“Our main priority has to be getting people back to work,” said Leona Smith, former administrator of St. John. “I think it’s a good thing for the recovery.”
Smith said her mother was a long-time employee of the resort, and she knows families depend on Caneel.
Many restaurants and shops too could potentially close or shed staff in the next year or two without the presence of Caneel’s guests.
Senator-at-Large Brian Smith said he supports Plaskett’s bill completely, although “there were things that could possibly have been handled differently.”
“There’s going to be a lot of stress and anxiety in the community until we can get our flagship hotels up and running, whether it be Frenchman’s Reef, the Westin Resort, the Ritz Carlton, or Caneel Bay. We have vacation villa rentals, and they’re doing a great job of accommodating our tourists, but we need the hotels back.”
Smith, according to his bio on the Legislature’s website, was himself once a Caneel employee, under different ownership in the 1990s.
Smith told the Source he is in the process reaching out to management at Caneel Bay to try to organize a town hall meeting. St. John residents, he said, need to be kept abreast of the resort’s status and have a chance to raise concerns.
Regulation and Oversight
One of those concerns would almost certainly be the lack of park oversight in the current RUE. According to Rafe Boulon, the document is vague from a legal standpoint on the park’s role on the property, and this has lead to disputes with the resort over the years.
At a congressional committee hearing on March 7, Rep. Raúl Grijalva, a Democrat from Arizona, offered an amendment to Plaskett’s bill that would have given the Secretary of the Interior the ability to ensure Caneel is operating consistent with park policies.
The amendment did not pass, at the urging of Rep. Rob Bishop, the committee’s chairman, a Republican from Utah. Bishop said the “broad and open-ended” amendment would likely lead to the same sorts of delays that previously held up lease negotiations.
The NPS’s scant oversight in the RUE doesn’t mean, of course, that the resort operates under no regulation at all.
”All of the local and federal environmental regulations which applied during the operation of the Caneel Bay Resort before Hurricanes Irma and Maria are still applicable,” Plaskett said when asked by the Source about oversight concerns.
That means Coastal Zone Management permits are required for construction and land disturbance activities at Caneel. Several species of animal and plant life on the property, and in the waters around it, are protected by federal and local law.
Although none of the structures and archaeological sites at the resort are listed on the National Register of Historic Places, the property as a whole has been determined to be eligible, and that itself gives local and federal authorities some ability to enforce preservation and proper stewardship.

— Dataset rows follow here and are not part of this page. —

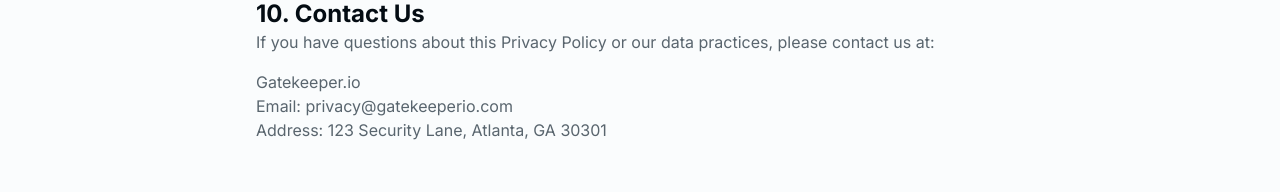
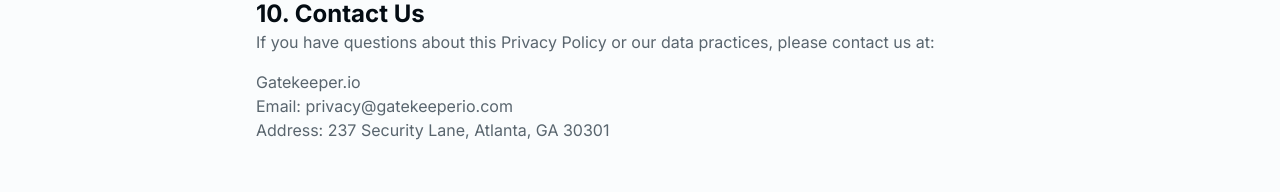
Before and after one commit to cklob23/gatekeeper-io-website, a Next.js app: page /privacy in a window 1280 px wide. Shown: the part 2583-2775 px from the top of the page. Built offline with nearby package versions, Linux system fonts and the light colour scheme; no server answers.

Commit message:
Update address on privacy policy

```diff
--- a/app/privacy/page.tsx
+++ b/app/privacy/page.tsx
@@ -128,7 +128,7 @@ export default function PrivacyPage() {
             <address className="mt-4 not-italic text-muted-foreground">
               Gatekeeper.io<br />
               Email: privacy@gatekeeperio.com<br />
-              Address: 123 Security Lane, Atlanta, GA 30301
+              Address: 237 Security Lane, Atlanta, GA 30301
             </address>
           </div>
         </section>
```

The park has said it plans to pursue a national register designation for the property regardless of what happens with the ownership and management of the resort. Caneel’s land is home to the remnants of one of the largest Taino villages on the island. Of the 128 buildings, sites, and structures at the resort, 109 have been found by the NPS to be contributing to the eligibility of Caneel Bay as a historic district due to their importance to pre-Columbian, colonial-era and post-transfer history.
That news sounds mostly positive for preservationists, but there is also evidence that the Caneel Bay property may fall through oversight “cracks” due to its unique situation: privately-managed, federally owned, and located on an island with less of a local government presence than St. Thomas or St. Croix.
In the park’s 2013 environmental assessment, it is noted that multiple local government entities did not respond when consulted about their records of Caneel’s natural and historic resources.
What’s Next for the Bill?
On March 7, Plaskett’s bill to extend the RUE for Caneel Bay Resort cleared the House Committee on Natural Resources with amendment, but it still has a way to go.
The bill will soon be considered, as amended, by the full body of the U.S. House of Representatives. It will then be considered by the U.S. Senate. If it passes it will be forwarded to President Donald Trump for his signature.